A fight over the future of a Brooklyn hospital that potentially affects SUNY Downstate Medical Center’s ability to pay its debt of $154 million recently took two more sharp legal turns, as a judge ordered Downstate to transfer ownership of the money-losing facility -- then reversed the order three days later.
In February the State University of New York Downstate Medical Center said it might run out of money by May. It was losing millions of dollars each month from Long Island College Hospital, one of its three hospitals. It took actions to postpone running out of money and in July the state approved giving Downstate $71 million for fiscal 2013-14.
To handle monetary losses at LICH, Downstate has been reducing the hospital’s bed count.
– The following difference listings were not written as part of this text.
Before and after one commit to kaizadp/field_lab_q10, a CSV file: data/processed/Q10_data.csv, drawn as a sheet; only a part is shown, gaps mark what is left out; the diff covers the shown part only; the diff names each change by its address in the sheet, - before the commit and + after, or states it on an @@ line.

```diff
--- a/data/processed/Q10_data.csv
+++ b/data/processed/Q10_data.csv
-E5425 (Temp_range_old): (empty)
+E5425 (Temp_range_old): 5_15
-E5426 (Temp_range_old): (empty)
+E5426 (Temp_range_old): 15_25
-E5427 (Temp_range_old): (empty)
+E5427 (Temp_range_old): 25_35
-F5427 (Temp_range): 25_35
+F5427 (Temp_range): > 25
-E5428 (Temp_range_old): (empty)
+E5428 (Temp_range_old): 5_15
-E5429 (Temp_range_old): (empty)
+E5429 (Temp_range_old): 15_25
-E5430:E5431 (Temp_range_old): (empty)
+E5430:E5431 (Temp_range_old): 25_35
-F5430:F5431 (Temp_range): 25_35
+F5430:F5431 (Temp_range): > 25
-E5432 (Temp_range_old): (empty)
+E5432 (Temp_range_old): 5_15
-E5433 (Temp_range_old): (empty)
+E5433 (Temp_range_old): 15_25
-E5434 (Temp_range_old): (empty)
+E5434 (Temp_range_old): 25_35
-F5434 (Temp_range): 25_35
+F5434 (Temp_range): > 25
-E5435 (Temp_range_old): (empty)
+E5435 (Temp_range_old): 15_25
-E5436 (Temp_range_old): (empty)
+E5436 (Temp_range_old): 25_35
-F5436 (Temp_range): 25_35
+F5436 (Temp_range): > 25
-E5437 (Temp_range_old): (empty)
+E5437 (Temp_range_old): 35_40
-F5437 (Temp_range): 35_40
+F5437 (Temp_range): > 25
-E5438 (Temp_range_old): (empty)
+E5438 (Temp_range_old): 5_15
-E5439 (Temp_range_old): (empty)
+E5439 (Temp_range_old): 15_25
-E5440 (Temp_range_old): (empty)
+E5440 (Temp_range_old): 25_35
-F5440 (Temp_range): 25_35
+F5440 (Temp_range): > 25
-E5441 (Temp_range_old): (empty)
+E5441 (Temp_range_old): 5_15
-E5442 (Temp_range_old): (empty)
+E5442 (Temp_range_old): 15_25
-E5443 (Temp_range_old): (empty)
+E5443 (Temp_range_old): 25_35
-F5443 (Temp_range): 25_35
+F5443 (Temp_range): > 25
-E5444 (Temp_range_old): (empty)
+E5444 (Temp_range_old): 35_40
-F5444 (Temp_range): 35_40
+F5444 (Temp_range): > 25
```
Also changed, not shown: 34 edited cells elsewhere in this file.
It has said it is seeking other medical providers to take over the buildings with the condition to provide some sort of medical care from them.
Several nurses and doctors have said that Downstate has been trying to close the hospital altogether, applying pressure on them to not accept any sort of patients. Early last week Judge Carolyn Demarest of State Supreme Court in Brooklyn visited the hospital and found that it was diverting emergency patients arriving in ambulances to other hospitals.
Demarest had approved SUNY Downstate’s acquisition of LICH in 2011. She said that when SUNY Downstate took over LICH, it had anticipated losing up to $144 million in the first three years, the Wall Street Journal reported.
Demarest found the ambulance diversion to be unacceptable and wrote that SUNY Downstate has not lived up to its side of the bargain when she approved its takeover of LICH. On Tuesday, Aug. 20 she ordered LICH be transferred back to its previous owner, Continuum Health Services or to another operator.
“Continuum respectfully concludes that we cannot reassume management of LICH and is unable to take responsibility for the hospital’s operations,” said Continuum president Stanley Brezenoff on Aug. 20.
On Thursday Demarest had a conference with interested parties.
In response, on Friday Demarest stayed her earlier order, told SUNY Downstate to not transfer LICH and told SUNY Downstate to open LICH’s intensive care unit by 3 p.m. on Monday.
Demarest also scheduled a further conference on LICH on Sept. 3.
Another judge in the same Brooklyn court has also ordered that SUNY Downstate keep LICH open.
As of 11 a.m. Monday, a SUNY Downstate spokesman said that its lawyers were reviewing Demarest’s Friday decision.